┌──
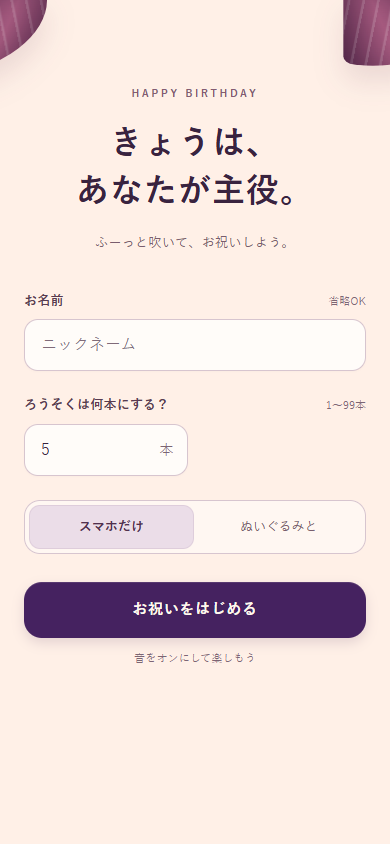
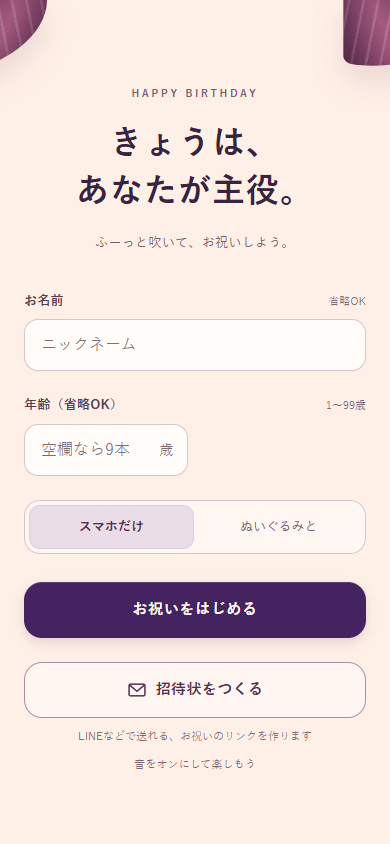
Unify invitation inputs and refine song recipient

diff --git a/test/app.test.js b/test/app.test.js
@@ -15,7 +15,9 @@ class Element {
     this.classes = new Set();
     this.classList = {add: c => this.classes.add(c), remove: c => this.classes.delete(c), contains: c => this.classes.has(c)};
   }
-  addEventListener(name, callback) { this.events[name] = callback; }
+  get textContent() { return this.children.length ? this.children.map(child => child.textContent ?? '').join('') : this._textContent; }
+  set textContent(value) { this._textContent = value; this.children = []; }
+  addEventListener(name, callback) { const previous = this.events[name]; this.events[name] = previous ? (...args) => { previous(...args); callback(...args); } : callback; }
   setAttribute(key, value) { this.attributes[key] = value; }
   append(child) { this.children.push(child); }
   replaceChildren(...children) { this.children = children; }
@@ -24,6 +26,8 @@ class Element {
 function harness(getUserMedia, withAudio = true, songDuration = 0, pageUrl = 'https://example.com/happybirthday-tome/', withMessages = false) {
   const els = new Map();
   const get = id => { if (!els.has(id)) els.set(id, new Element()); return els.get(id); };
+  get('song-recipient').append(get('recipient-name'));
+  get('song-recipient').append(get('recipient-suffix'));
   const raf = new Map();
   const timers = new Map();
   const contexts = [];
@@ -154,7 +158,7 @@ test('hide releases microphone; explicit resume keeps remaining candle count', a
   const mics = [microphone(), microphone()]; let index = 0;
   const app = harness(() => Promise.resolve(mics[index++].stream));
   app.submit(); await flush(); app.get('cake-button').click();
-  assert.equal(app.get('remaining').textContent, 3);
+  assert.equal(app.get('remaining').textContent, 6);
   app.hide();
   assert.equal(mics[0].track.stopped, true);
   assert.equal(app.contexts[0].state, 'closed');
@@ -162,7 +166,7 @@ test('hide releases microphone; explicit resume keeps remaining candle count', a
   assert.equal(app.requested(), 1);
   app.get('resume').click(); await flush();
   assert.equal(app.requested(), 2);
-  assert.equal(app.get('remaining').textContent, 3);
+  assert.equal(app.get('remaining').textContent, 6);
   assert.equal(app.get('cake-button').disabled, false);
 });
 test('microphone disconnection switches to taps', async () => {
@@ -264,7 +268,7 @@ test('song keeps microphone cues and detection off until the song ends', async (
   assert.equal(app.get('blow-cue').hidden, true);
   assert.equal(app.get('volume-area').hidden, true);
   app.frames(20, .5);
-  assert.equal(app.get('remaining').textContent, 5);
+  assert.equal(app.get('remaining').textContent, 9);
   app.runTimer(SONG.durationMs);
   assert.equal(app.get('blow-cue').hidden, false);
   assert.equal(app.get('volume-area').hidden, false);
@@ -283,6 +287,8 @@ test('plush mode needs no phone microphone and celebrates on the micro:bit timel
   assert.equal(app.get('song-lyrics').textContent, SONG.lyrics[0][1]);
   app.runTimer(6100);
   assert.equal(app.get('song-lyrics').textContent, SONG.lyrics[2][1].replace('{name}', 'けいこ'));
+  assert.equal(app.get('song-lyrics').children[1].className, 'lyric-name');
+  assert.equal(app.get('song-lyrics').children[1].textContent, 'けいこ');
   app.runTimer(PLUSH_SONG.durationMs + 100);
   assert.equal(app.get('song-lyrics').textContent, 'もうすぐ\nふーっ！');
   app.runTimer(PLUSH_SONG.durationMs + 1100);
@@ -466,11 +472,13 @@ test('completion message uses the entered name, replaces the wish copy, and caps
     if (name === 'けいこ') assert.match(message, /けいこさん/);
   }
 });
-test('reference copy is editable HTML, the candle count stays required, and bubble and count have one parent', async () => {
+test('reference copy uses a shared optional age field and a direct invitation action', async () => {
   const html = await readFile(new URL('../dist/index.html', import.meta.url), 'utf8');
-  for (const text of ['HAPPY BIRTHDAY', 'きょうは、', 'あなたが主役。', 'お名前', '省略OK', 'ろうそくは何本にする？', '1〜99本', 'お祝いをはじめる', '今日の主役へ', '願いごと、決まった？']) assert.ok(html.replace(/<[^>]+>/g, '').includes(text));
+  for (const text of ['HAPPY BIRTHDAY', 'きょうは、', 'あなたが主役。', 'お名前', '年齢（省略OK）', '1〜99歳', 'お祝いをはじめる', '招待状をつくる', 'LINEなどで送れる、お祝いのリンクを作ります', '今日の主役へ', '願いごと、決まった？']) assert.ok(html.replace(/<[^>]+>/g, '').includes(text));
   assert.doesNotMatch(html, /0〜120|パーティスタート|YOUR BIRTHDAY CAKE/);
-  assert.match(html, /id="count"[^>]*min="1"[^>]*max="99"[^>]*required/);
+  assert.match(html, /id="count"[^>]*type="text"[^>]*inputmode="numeric"/);
+  assert.doesNotMatch(html, /invite-name|invite-age|invite-maker|<details|id="count"[^>]*required/);
+  assert.match(html, /id="start"[\s\S]*id="invite-create"[\s\S]*<svg/);
   assert.match(html, /id="song-recipient"/);
   assert.match(html, /id="blow-cue"[^]*id="bubble"[^]*id="counter"[^]*id="remaining"/);
   assert.equal((code.match(/ui\['blow-cue'\]\.hidden =/g) || []).length, 1);
@@ -485,25 +493,41 @@ test('reference copy is editable HTML, the candle count stays required, and bubb
   assert.match(css, /--color-background:[^;]+;[\s\S]*--color-text:[^;]+;[\s\S]*--color-accent:[^;]+;[\s\S]*--color-emphasis:[^;]+;/);
 });
 
-test('sender creates an encoded invitation without changing the required personal count', () => {
+test('shared fields create an encoded invitation and reject invalid ages', () => {
   const app = harness(() => { throw new Error('not needed'); });
-  app.get('invite-name').value = ' A&B ';
-  app.get('invite-age').value = '49';
+  app.name(' A&B ');
+  app.count(49);
+  app.get('mode-plush').checked = true;
   app.get('invite-create').click();
   assert.equal(app.get('invite-link').value, 'https://example.com/happybirthday-tome/invite.html#name=A%26B&age=49');
   assert.equal(app.get('invite-result').hidden, false);
-  app.get('invite-age').value = '1.5';
+  app.count('1.5');
   app.get('invite-create').click();
   assert.equal(app.get('invite-result').hidden, true);
-  assert.match(app.get('invite-error').textContent, /1〜99/);
-  assert.equal(app.get('count').value, '5');
+  assert.match(app.get('age-error').textContent, /1〜99/);
+  app.count('');
+  app.get('invite-create').click();
+  assert.equal(app.get('invite-link').value, 'https://example.com/happybirthday-tome/invite.html#name=A%26B');
+  assert.equal(app.document.body.dataset.scene, 'entry');
   assert.equal(app.requested(), 0);
+});
+
+test('blank age starts with nine candles, while a typed invalid age blocks the celebration', () => {
+  const blank = harness(() => Promise.reject());
+  blank.submit();
+  assert.equal(blank.get('candles').children.length, 9);
+  assert.equal(blank.document.body.dataset.scene, 'song');
+  const invalid = harness(() => Promise.reject());
+  invalid.count('100');
+  invalid.submit();
+  assert.equal(invalid.document.body.dataset.scene, 'entry');
+  assert.equal(invalid.get('age-error').hidden, false);
+  assert.equal(invalid.requested(), 0);
 });
 
 test('invitation never requests the microphone, keeps its recipient on reset, and clears nine default candles in three taps', () => {
   const app = harness(() => { throw new Error('invite must not request microphone'); }, true, 0, 'https://example.com/happybirthday-tome/invite.html#name=%E3%81%91%E3%81%84%E3%81%93');
   assert.equal(app.get('setup').hidden, true);
-  assert.equal(app.get('invite-maker').hidden, true);
   assert.equal(app.get('invite-card').hidden, false);
   assert.equal(app.get('invite-recipient').textContent, 'けいこさんへ');
   assert.equal(app.get('candles').children.length, 9);

diff --git a/dist/index.html b/dist/index.html
@@ -32,20 +32,13 @@
     <section class="message-card" aria-label="誕生日の準備とメッセージ">
       <form id="setup" autocomplete="off">
         <div class="field"><label for="name">お名前 <span>省略OK</span></label><input id="name" type="text" maxlength="30" autocomplete="off" spellcheck="false" placeholder="ニックネーム"></div>
-        <div class="field"><label for="count">ろうそくは何本にする？ <span>1〜99本</span></label><div class="number-field"><input id="count" type="number" min="1" max="99" step="1" value="5" inputmode="numeric" required autocomplete="off" aria-label="ろうそくの本数"><span>本</span></div></div><fieldset class="mode-switch"><legend>パーティーの相手</legend><label><input id="mode-phone" name="play-mode" type="radio" value="phone" checked><span>スマホだけ</span></label><label><input id="mode-plush" name="play-mode" type="radio" value="plush"><span>ぬいぐるみと</span></label></fieldset>
+        <div class="field"><label for="count">年齢（省略OK） <span>1〜99歳</span></label><div class="number-field"><input id="count" type="text" inputmode="numeric" autocomplete="off" aria-label="年齢" placeholder="空欄なら9本"><span>歳</span></div><p id="age-error" class="age-error" role="alert" hidden></p></div><fieldset class="mode-switch"><legend>パーティーの相手</legend><label><input id="mode-phone" name="play-mode" type="radio" value="phone" checked><span>スマホだけ</span></label><label><input id="mode-plush" name="play-mode" type="radio" value="plush"><span>ぬいぐるみと</span></label></fieldset>
         <button id="start" class="primary" type="submit">お祝いをはじめる</button>
+        <button id="invite-create" class="secondary invite-create" type="button"><svg viewBox="0 0 24 24" width="20" height="20" fill="none" stroke="currentColor" stroke-width="1.8" stroke-linecap="round" stroke-linejoin="round" aria-hidden="true"><rect x="2.5" y="5" width="19" height="14" rx="2"/><path d="m3.5 6.5 8.5 7 8.5-7"/></svg><span>招待状をつくる</span></button>
+        <p class="invite-description">LINEなどで送れる、お祝いのリンクを作ります</p>
+        <div id="invite-result" class="invite-result" hidden><label for="invite-link">招待状リンク</label><input id="invite-link" type="url" readonly><div class="invite-actions"><button id="invite-share" type="button" class="secondary" hidden>共有する</button><button id="invite-copy" type="button" class="secondary">コピー</button><button id="invite-try" type="button" class="secondary">自分で試す</button></div><p id="invite-feedback" class="invite-feedback" role="status" aria-live="polite"></p></div>
         <p class="sound-hint">音をオンにして楽しもう</p>
       </form>
-      <details id="invite-maker" class="invite-maker">
-        <summary>お持ち帰り用の招待状をつくる</summary>
-        <div class="invite-maker-content">
-          <div class="field"><label for="invite-name">お名前 <span>省略OK</span></label><input id="invite-name" type="text" maxlength="30" autocomplete="off" spellcheck="false" placeholder="お祝いする人の名前"><p class="field-note">「さん」は自動でつきます</p></div>
-          <div class="field"><label for="invite-age">年齢 <span>省略OK・1〜99歳</span></label><input id="invite-age" type="text" inputmode="numeric" autocomplete="off" placeholder="わからなければ空欄でOK"></div>
-          <button id="invite-create" class="secondary invite-create" type="button">リンクをつくる</button>
-          <p id="invite-error" class="invite-error" role="alert" hidden></p>
-          <div id="invite-result" class="invite-result" hidden><label for="invite-link">招待状リンク</label><input id="invite-link" type="url" readonly><div class="invite-actions"><button id="invite-share" type="button" class="secondary" hidden>共有する</button><button id="invite-copy" type="button" class="secondary">コピー</button><button id="invite-try" type="button" class="secondary">自分で試す</button></div><p id="invite-feedback" class="invite-feedback" role="status" aria-live="polite"></p></div>
-        </div>
-      </details>
       <div id="invite-card" class="invite-card" hidden><p class="invite-kicker">A LITTLE CELEBRATION FOR YOU</p><h1 id="invite-recipient">あなたへ</h1><p class="invite-intro">お誕生日のお祝いが届いています</p><img class="invite-cake" src="./assets/cake-base-v2.png" alt="" aria-hidden="true"><button id="invite-open" class="primary" type="button">お祝いをひらく</button><p class="invite-sound-hint">音をオンにして楽しんでね</p></div>
       <div id="started" class="started" hidden>
         <div class="card-copy">
@@ -56,7 +49,7 @@
     </section>
     <section class="stage" aria-label="バースデーケーキ">
       <div id="scene-copy" class="scene-copy" aria-live="polite"><div id="plush-prepare" class="plush-prepare" hidden><p><span>スマホをぬいぐるみの</span><span>そばに置いてね</span></p><button id="plush-pop" class="primary" type="button" aria-label="クラッカーを鳴らして、お祝いをはじめる"><img src="./assets/party-popper.svg" width="72" height="72" alt="" aria-hidden="true"><span>タップ</span></button><p class="plush-tip">音量を上げてからタップ</p></div>
-        <p id="song-recipient" class="song-recipient" hidden>あなたへ</p>
+        <p id="song-recipient" class="song-recipient" hidden><span id="recipient-name">あなた</span><span id="recipient-suffix">へ</span></p>
         <p id="song-lyrics" class="song-lyrics" hidden>歌詞はここに表示</p>
         <p id="plush-blow-note" class="plush-blow-note" hidden><span>ケーキの上の micro:bit に</span><span>息を吹きかけてね</span></p>
         <div id="blackout-copy" class="blackout-copy" hidden>しーっ。願いごとの時間。</div>

diff --git a/dist/invite.html b/dist/invite.html
@@ -34,20 +34,13 @@
     <section class="message-card" aria-label="誕生日の準備とメッセージ">
       <form id="setup" autocomplete="off">
         <div class="field"><label for="name">お名前 <span>省略OK</span></label><input id="name" type="text" maxlength="30" autocomplete="off" spellcheck="false" placeholder="ニックネーム"></div>
-        <div class="field"><label for="count">ろうそくは何本にする？ <span>1〜99本</span></label><div class="number-field"><input id="count" type="number" min="1" max="99" step="1" value="5" inputmode="numeric" required autocomplete="off" aria-label="ろうそくの本数"><span>本</span></div></div><fieldset class="mode-switch"><legend>パーティーの相手</legend><label><input id="mode-phone" name="play-mode" type="radio" value="phone" checked><span>スマホだけ</span></label><label><input id="mode-plush" name="play-mode" type="radio" value="plush"><span>ぬいぐるみと</span></label></fieldset>
+        <div class="field"><label for="count">年齢（省略OK） <span>1〜99歳</span></label><div class="number-field"><input id="count" type="text" inputmode="numeric" autocomplete="off" aria-label="年齢" placeholder="空欄なら9本"><span>歳</span></div><p id="age-error" class="age-error" role="alert" hidden></p></div><fieldset class="mode-switch"><legend>パーティーの相手</legend><label><input id="mode-phone" name="play-mode" type="radio" value="phone" checked><span>スマホだけ</span></label><label><input id="mode-plush" name="play-mode" type="radio" value="plush"><span>ぬいぐるみと</span></label></fieldset>
         <button id="start" class="primary" type="submit">お祝いをはじめる</button>
+        <button id="invite-create" class="secondary invite-create" type="button"><svg viewBox="0 0 24 24" width="20" height="20" fill="none" stroke="currentColor" stroke-width="1.8" stroke-linecap="round" stroke-linejoin="round" aria-hidden="true"><rect x="2.5" y="5" width="19" height="14" rx="2"/><path d="m3.5 6.5 8.5 7 8.5-7"/></svg><span>招待状をつくる</span></button>
+        <p class="invite-description">LINEなどで送れる、お祝いのリンクを作ります</p>
+        <div id="invite-result" class="invite-result" hidden><label for="invite-link">招待状リンク</label><input id="invite-link" type="url" readonly><div class="invite-actions"><button id="invite-share" type="button" class="secondary" hidden>共有する</button><button id="invite-copy" type="button" class="secondary">コピー</button><button id="invite-try" type="button" class="secondary">自分で試す</button></div><p id="invite-feedback" class="invite-feedback" role="status" aria-live="polite"></p></div>
         <p class="sound-hint">音をオンにして楽しもう</p>
       </form>
-      <details id="invite-maker" class="invite-maker">
-        <summary>お持ち帰り用の招待状をつくる</summary>
-        <div class="invite-maker-content">
-          <div class="field"><label for="invite-name">お名前 <span>省略OK</span></label><input id="invite-name" type="text" maxlength="30" autocomplete="off" spellcheck="false" placeholder="お祝いする人の名前"><p class="field-note">「さん」は自動でつきます</p></div>
-          <div class="field"><label for="invite-age">年齢 <span>省略OK・1〜99歳</span></label><input id="invite-age" type="text" inputmode="numeric" autocomplete="off" placeholder="わからなければ空欄でOK"></div>
-          <button id="invite-create" class="secondary invite-create" type="button">リンクをつくる</button>
-          <p id="invite-error" class="invite-error" role="alert" hidden></p>
-          <div id="invite-result" class="invite-result" hidden><label for="invite-link">招待状リンク</label><input id="invite-link" type="url" readonly><div class="invite-actions"><button id="invite-share" type="button" class="secondary" hidden>共有する</button><button id="invite-copy" type="button" class="secondary">コピー</button><button id="invite-try" type="button" class="secondary">自分で試す</button></div><p id="invite-feedback" class="invite-feedback" role="status" aria-live="polite"></p></div>
-        </div>
-      </details>
       <div id="invite-card" class="invite-card" hidden><p class="invite-kicker">A LITTLE CELEBRATION FOR YOU</p><h1 id="invite-recipient">あなたへ</h1><p class="invite-intro">お誕生日のお祝いが届いています</p><img class="invite-cake" src="./assets/cake-base-v2.png" alt="" aria-hidden="true"><button id="invite-open" class="primary" type="button">お祝いをひらく</button><p class="invite-sound-hint">音をオンにして楽しんでね</p></div>
       <div id="started" class="started" hidden>
         <div class="card-copy">
@@ -58,7 +51,7 @@
     </section>
     <section class="stage" aria-label="バースデーケーキ">
       <div id="scene-copy" class="scene-copy" aria-live="polite"><div id="plush-prepare" class="plush-prepare" hidden><p><span>スマホをぬいぐるみの</span><span>そばに置いてね</span></p><button id="plush-pop" class="primary" type="button" aria-label="クラッカーを鳴らして、お祝いをはじめる"><img src="./assets/party-popper.svg" width="72" height="72" alt="" aria-hidden="true"><span>タップ</span></button><p class="plush-tip">音量を上げてからタップ</p></div>
-        <p id="song-recipient" class="song-recipient" hidden>あなたへ</p>
+        <p id="song-recipient" class="song-recipient" hidden><span id="recipient-name">あなた</span><span id="recipient-suffix">へ</span></p>
         <p id="song-lyrics" class="song-lyrics" hidden>歌詞はここに表示</p>
         <p id="plush-blow-note" class="plush-blow-note" hidden><span>ケーキの上の micro:bit に</span><span>息を吹きかけてね</span></p>
         <div id="blackout-copy" class="blackout-copy" hidden>しーっ。願いごとの時間。</div>

diff --git a/dist/style.css b/dist/style.css
@@ -145,6 +145,11 @@ body[data-scene="plush-prepare"]::before { background: radial-gradient(ellipse a
 .party[data-scene="song"] .scene-copy { top: max(84px, calc(env(safe-area-inset-top) + 45px)); }
 .party[data-scene="song"]::before, .party[data-scene="song"]::after { height: 80px; }
 .song-lyrics { font-size: clamp(27px, 7.6vw, 34px); letter-spacing: .035em; }
+.song-recipient { position: relative; left: 50%; width: calc(100vw - 16px); max-width: 414px; margin: 0 0 12px; transform: translateX(-50%); font-size: 36px; font-weight: 900; line-height: 1.22; letter-spacing: -.035em; overflow-wrap: anywhere; text-wrap: balance; }
+.song-recipient[data-name-length="medium"] { font-size: 28px; }
+.song-recipient[data-name-length="long"] { font-size: 22px; letter-spacing: -.045em; }
+.song-recipient #recipient-suffix { font-size: .6em; font-weight: 900; white-space: nowrap; }
+.song-lyrics .lyric-name { font-style: normal; font-weight: 900; }
 /* Confetti bursts from one point below the copy, rather than forming a line over it. */
 .plush-confetti { z-index: 4; }
 .plush-confetti span { top: 26%; left: 50%; opacity: 0; background: #ffd56d; }
@@ -169,19 +174,13 @@ body[data-scene="plush-prepare"]::before { background: radial-gradient(ellipse a
 @media (min-height: 741px) { .party[data-scene="song"] .scene-copy { top: clamp(145px, 20svh, 185px); } }
 @media (max-height: 740px) { .party:not([data-scene="entry"]) { --stage-cake-top: 300px; } }
 
-/* A quiet second path on the sender's page; the invite itself needs one clear action. */
-.invite-maker { margin-top: 22px; padding-top: 18px; border-top: 1px solid #dbc9cf; }
-.invite-maker summary { color: #67445d; font-size: 13px; font-weight: 700; line-height: 1.5; cursor: pointer; text-align: center; }
-.invite-maker summary:focus-visible { outline: 2px solid #896480; outline-offset: 4px; }
-.invite-maker-content { display: grid; gap: 18px; padding: 20px 0 10px; }
-.invite-maker .field { gap: 8px; }
-.invite-maker .field label { color: #593b50; font-size: 13px; font-weight: 600; }
-.invite-maker .field label span, .field-note { color: #7c6574; font-size: 11px; font-weight: 400; }
-.invite-maker .field input { height: 52px; border-color: #d7c5cf; border-radius: 14px; background: #fffcf9; box-shadow: none; }
-.invite-maker .field input:focus { border-color: #896480; outline: 2px solid rgba(137,100,128,.22); outline-offset: 2px; }
-.field-note, .invite-error, .invite-feedback { margin: 0; line-height: 1.5; }
-.invite-error { color: #9d3158; font-size: 12px; font-weight: 700; }
-.invite-create { border: 1px solid #d5bed1; background: #f8edf3; box-shadow: none; color: #51304e; }
+/* The shared name and age fields feed either celebration or invitation. */
+.age-error, .invite-feedback { margin: 0; line-height: 1.5; }
+.age-error { color: #9d3158; font-size: 12px; font-weight: 700; }
+.field input[aria-invalid="true"] { border-color: #9d3158; }
+.invite-create { display: flex; align-items: center; justify-content: center; gap: 9px; min-height: 56px; border: 1px solid #a98da8; border-radius: 18px; background: rgba(255,250,249,.55); box-shadow: none; color: #51304e; font-weight: 700; }
+.invite-create svg { flex: none; }
+.invite-description { margin: -14px 0 0; color: #806a77; font-size: 11px; line-height: 1.5; text-align: center; }
 .invite-result { display: grid; gap: 10px; padding: 16px; border: 1px solid #ddcad2; border-radius: 16px; background: rgba(255,252,249,.72); }
 .invite-result label { color: #593b50; font-size: 12px; font-weight: 700; }
 .invite-result input { height: 44px; padding: 0 10px; box-shadow: none; font-family: Arial, sans-serif; font-size: 12px; }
└──
**EXERCISE GOAL**
Give back the material exactly as written, from its first line to the line that contains "-24,6 +26,8 @@", and leave out the pictures.

**ANSWER SPACE**
Unify invitation inputs and refine song recipient

diff --git a/test/app.test.js b/test/app.test.js
@@ -15,7 +15,9 @@ class Element {
     this.classes = new Set();
     this.classList = {add: c => this.classes.add(c), remove: c => this.classes.delete(c), contains: c => this.classes.has(c)};
   }
-  addEventListener(name, callback) { this.events[name] = callback; }
+  get textContent() { return this.children.length ? this.children.map(child => child.textContent ?? '').join('') : this._textContent; }
+  set textContent(value) { this._textContent = value; this.children = []; }
+  addEventListener(name, callback) { const previous = this.events[name]; this.events[name] = previous ? (...args) => { previous(...args); callback(...args); } : callback; }
   setAttribute(key, value) { this.attributes[key] = value; }
   append(child) { this.children.push(child); }
   replaceChildren(...children) { this.children = children; }
@@ -24,6 +26,8 @@ class Element {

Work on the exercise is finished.